(Before-and-after change data)
+---+
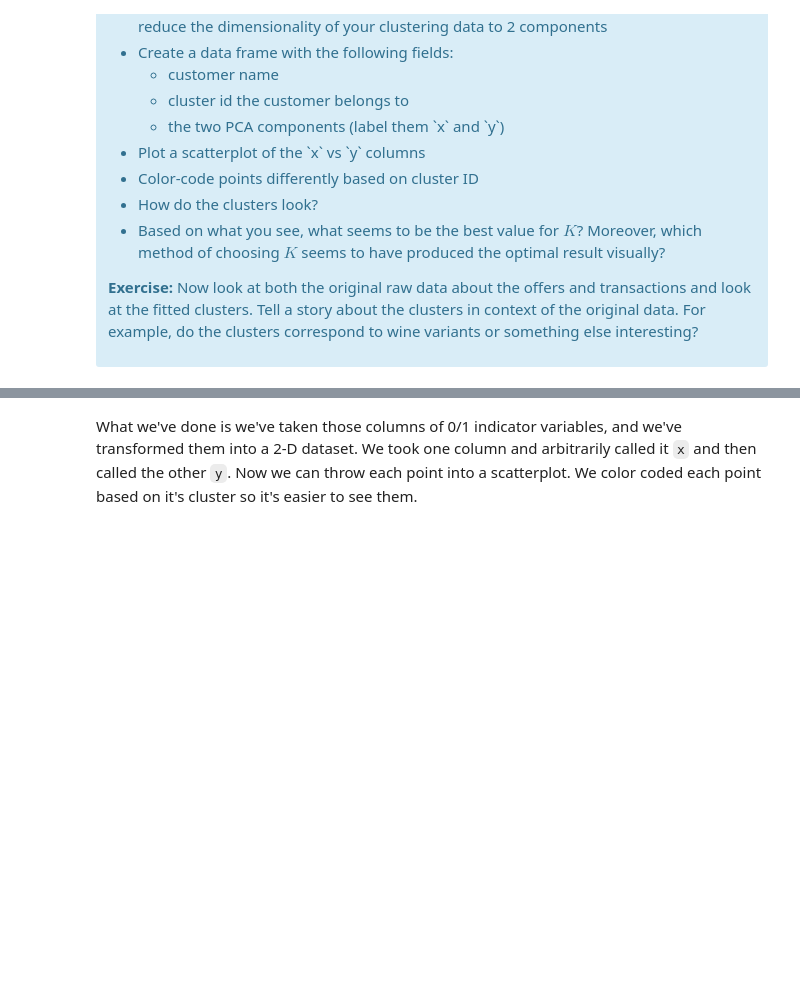
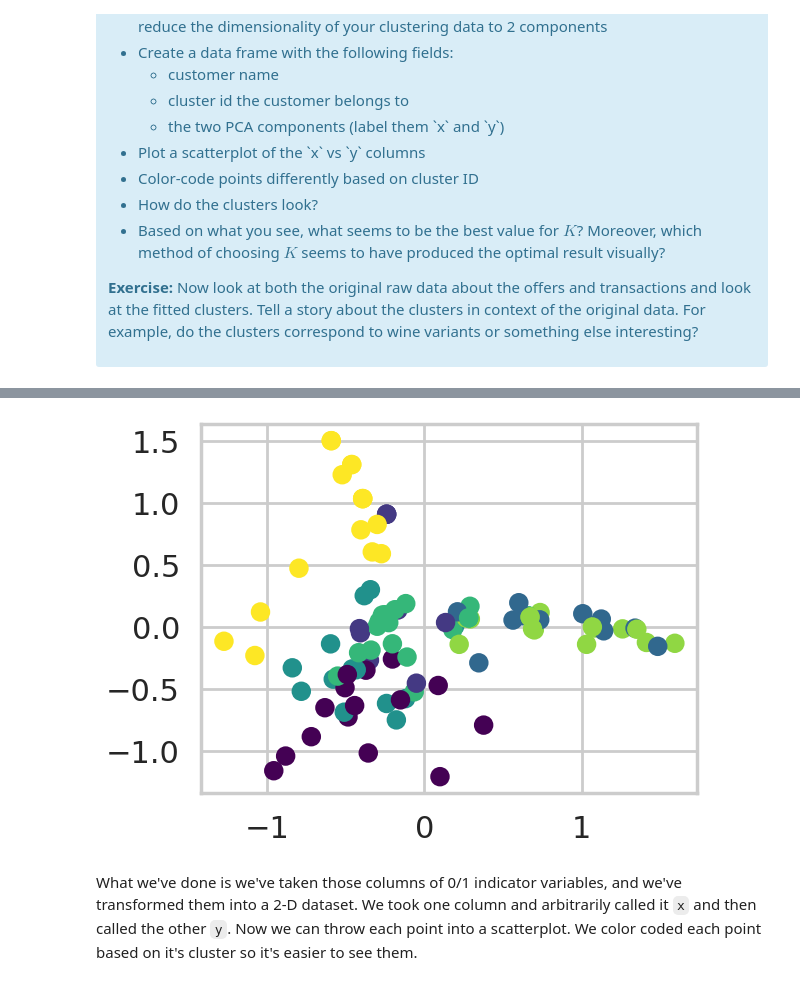
Before and after one commit to blue-santa/sprinboard-data-science-2026, a Jupyter notebook: 15-unsupervised-learning/06-principal-component-analysis/Clustering Case Study - Customer Segmentation with K-Means - Tier 3.ipynb, the cells around one changed output, grey strips where cells are left out. Saved outputs shown, nothing was run; the diff lists cells and outputs as text; code cells hidden in the pictures; blank space fills up the shorter version.

```diff
--- a/15-unsupervised-learning/06-principal-component-analysis/Clustering Case Study - Customer Segmentation with K-Means - Tier 3.ipynb
+++ b/15-unsupervised-learning/06-principal-component-analysis/Clustering Case Study - Customer Segmentation with K-Means - Tier 3.ipynb
@@ -389,0 +393,4 @@ This is only one use of PCA for dimension reduction. We can also use PCA when we
+# %%
+from sklearn.decomposition import PCA
+pca = PCA(n_components=2)
+pca_res = pca.fit_transform(x_cols)
@@ -389,0 +399,7 @@ This is only one use of PCA for dimension reduction. We can also use PCA when we
+# %%
+df_pca = pd.DataFrame({
+    'customer_name': df.index,
+    'cluster': kmeans_list[5].labels_,
+    'x': pca_res[:,0],
+    'y': pca_res[:,1]
+})
@@ -390,3 +415,10 @@ This is only one use of PCA for dimension reduction. We can also use PCA when we
+# %%
+fig, ax = plt.subplots()
+_ = plt.scatter(df_pca['x'], df_pca['y'], c=df_pca['cluster'], cmap='viridis')
+plt.savefig(f
+plt.show()
+# %% [output]
+[figure, added]
 # %% [markdown]
 What we've done is we've taken those columns of 0/1 indicator variables, and we've transformed them into a 2-D dataset. We took one column and arbitrarily called it `x` and then called the other `y`. Now we can throw each point into a scatterplot. We color coded each point based on it's cluster so it's easier to see them.
 # %% [markdown]
```
Also changed, not shown: parts of 5 cells of this notebook, 1 other file.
+---+
▶ [Directions for this task]
The pictures stay out of the copy. Set down the entries above precisely.

▶ [Response to this task]
Before and after one commit to blue-santa/sprinboard-data-science-2026, a Jupyter notebook: 15-unsupervised-learning/06-principal-component-analysis/Clustering Case Study - Customer Segmentation with K-Means - Tier 3.ipynb, the cells around one changed output, grey strips where cells are left out. Saved outputs shown, nothing was run; the diff lists cells and outputs as text; code cells hidden in the pictures; blank space fills up the shorter version.

```diff
--- a/15-unsupervised-learning/06-principal-component-analysis/Clustering Case Study - Customer Segmentation with K-Means - Tier 3.ipynb
+++ b/15-unsupervised-learning/06-principal-component-analysis/Clustering Case Study - Customer Segmentation with K-Means - Tier 3.ipynb
@@ -389,0 +393,4 @@ This is only one use of PCA for dimension reduction. We can also use PCA when we
+# %%
+from sklearn.decomposition import PCA
+pca = PCA(n_components=2)
+pca_res = pca.fit_transform(x_cols)
@@ -389,0 +399,7 @@ This is only one use of PCA for dimension reduction. We can also use PCA when we
+# %%
+df_pca = pd.DataFrame({
+    'customer_name': df.index,
+    'cluster': kmeans_list[5].labels_,
+    'x': pca_res[:,0],
+    'y': pca_res[:,1]
+})
@@ -390,3 +415,10 @@ This is only one use of PCA for dimension reduction. We can also use PCA when we
+# %%
+fig, ax = plt.subplots()
+_ = plt.scatter(df_pca['x'], df_pca['y'], c=df_pca['cluster'], cmap='viridis')
+plt.savefig(f
+plt.show()
+# %% [output]
+[figure, added]
 # %% [markdown]
 What we've done is we've taken those columns of 0/1 indicator variables, and we've transformed them into a 2-D dataset. We took one column and arbitrarily called it `x` and then called the other `y`. Now we can throw each point into a scatterplot. We color coded each point based on it's cluster so it's easier to see them.
 # %% [markdown]
```
Also changed, not shown: parts of 5 cells of this notebook, 1 other file.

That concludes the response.